Indigenous Leaders Erect Traditional ‘Watch House’ Near Kinder Morgan Pipeline Route
Local Indigenous people on Saturday erected a traditional Coast Salish Watch House near Kinder Morgan's Trans Mountain Pipeline route. Watch Houses have been used since time immemorial to guard territory from danger. This was followed by a 10,000 strong march of supporters to the site, with Indigenous leaders calling Canadian Prime Minister Justin Trudeau's approval of the pipeline "a major step backwards" in their relations and for the climate.
Will George, a Tsleil-Waututh member said, "My ancestors built Kwekwecnewtxw - 'a place to watch from' - when danger threatened our people. Danger threatens our people now, as Kinder Morgan tries to send hazardous diluted bitumen through our territory. Today we build our own watch house to protect the Salish Sea and the people who depend on it."
Kwekwecnewtxw, Protect the Inlet, was the largest-ever show of opposition to Kinder Morgan's planned expansion of the Trans Mountain pipeline and tanker project. Led by Indigenous peoples from across Canada and the United States - including the Mohawk Council of Kanesatake, Athabaska Chipewyan Nation, and Ihanktonwan Dakota and Chickasaw Nations - the march wound its way from Lake City Way Sky train Station, finishing at a rally at the Watch House site where Grand Chief Stewart Phillip called on the crowd to join him in escalating action to stop Kinder Morgan in the coming days.

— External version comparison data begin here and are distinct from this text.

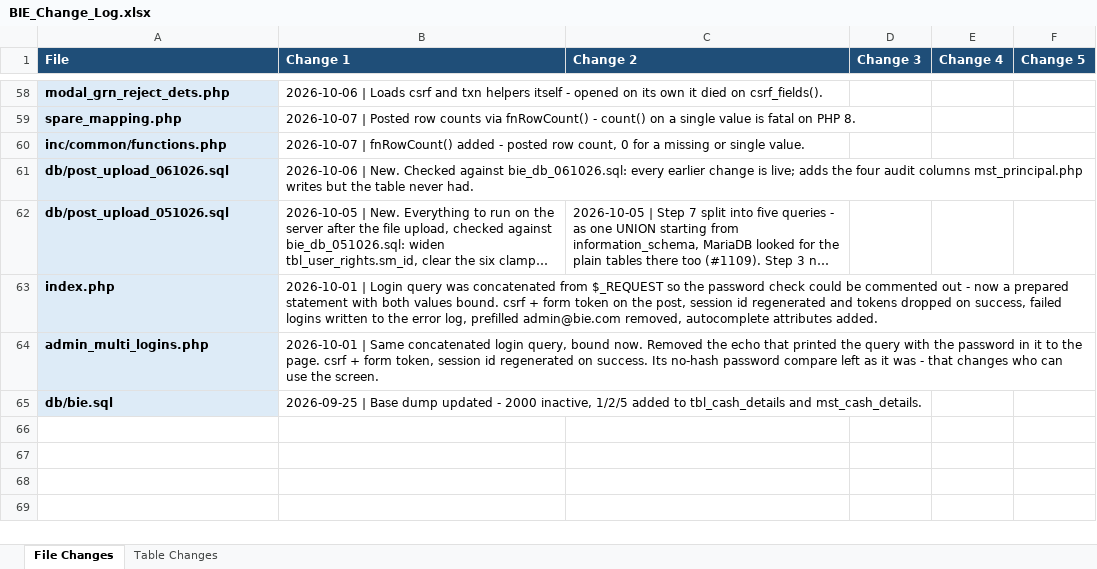
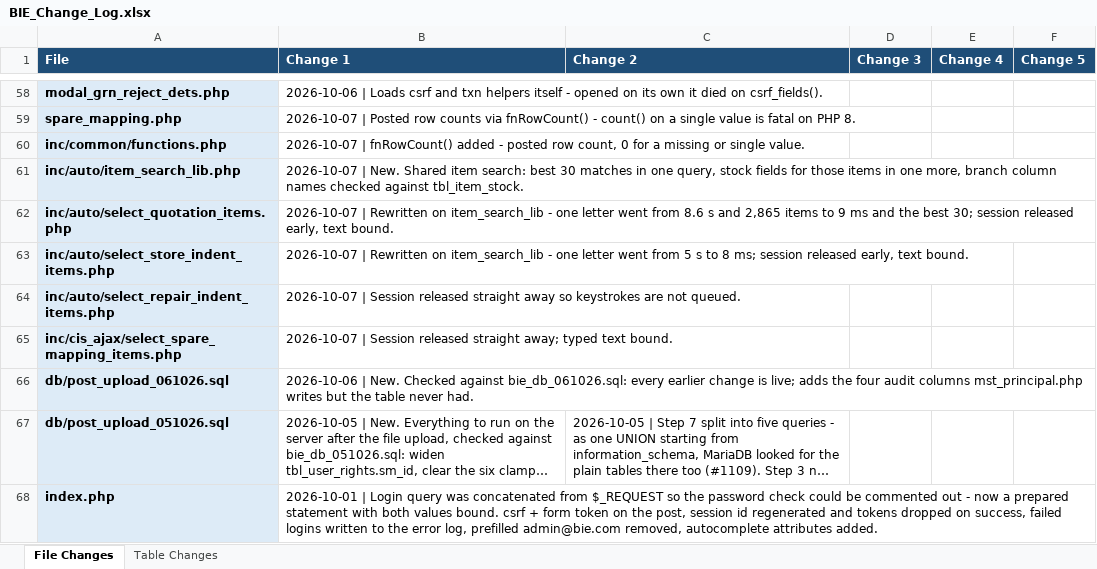
Before and after one commit to claudecollab7-alt/BIE, an Excel workbook: docs/BIE_Change_Log.xlsx, sheet File Changes, drawn as a sheet; only a part is shown, gaps mark what is left out; the shorter side is filled out with more unchanged rows; long unchanged cells end in …; values as stored, in another font and other column widths than the file's, no borders; the diff names each change by its address in the sheet, - before the commit and + after, or states it on an @@ line.

```diff
--- a/docs/BIE_Change_Log.xlsx (sheet File Changes)
+++ b/docs/BIE_Change_Log.xlsx (sheet File Changes)
+row 61: inc/auto/item_search_lib.php | 2026-10-07 | New. Shared item search: best 30 matches in one query, stock fields for those items in one more, branch column names checked against tbl_item_stock.
+row 62: inc/auto/select_quotation_items.php | 2026-10-07 | Rewritten on item_search_lib - one letter went from 8.6 s and 2,865 items to 9 ms and the best 30; session released early, text bound.
+row 63: inc/auto/select_store_indent_items.php | 2026-10-07 | Rewritten on item_search_lib - one letter went from 5 s to 8 ms; session released early, text bound.
+row 64: inc/auto/select_repair_indent_items.php | 2026-10-07 | Session released straight away so keystrokes are not queued.
+row 65: inc/cis_ajax/select_spare_mapping_items.php | 2026-10-07 | Session released straight away; typed text bound.
```
Also changed, not shown: 6 other files.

Construction of the Watch house will continue through the day and into the night, with organizers expecting to be finished by Monday. Once completed, the Watch House will be a base for ongoing opposition to the Kinder Morgan pipeline.
"Prime Minister Justin Trudeau has said we can protect the water, the coasts, and the climate while still building new tar sands pipelines like Kinder Morgan. But I came here to join with other water protectors to say that he's wrong," said Autumn Peltier, a 13-year old internationally recognized water ambassador from Wikwemikong First Nation in northern Ontario.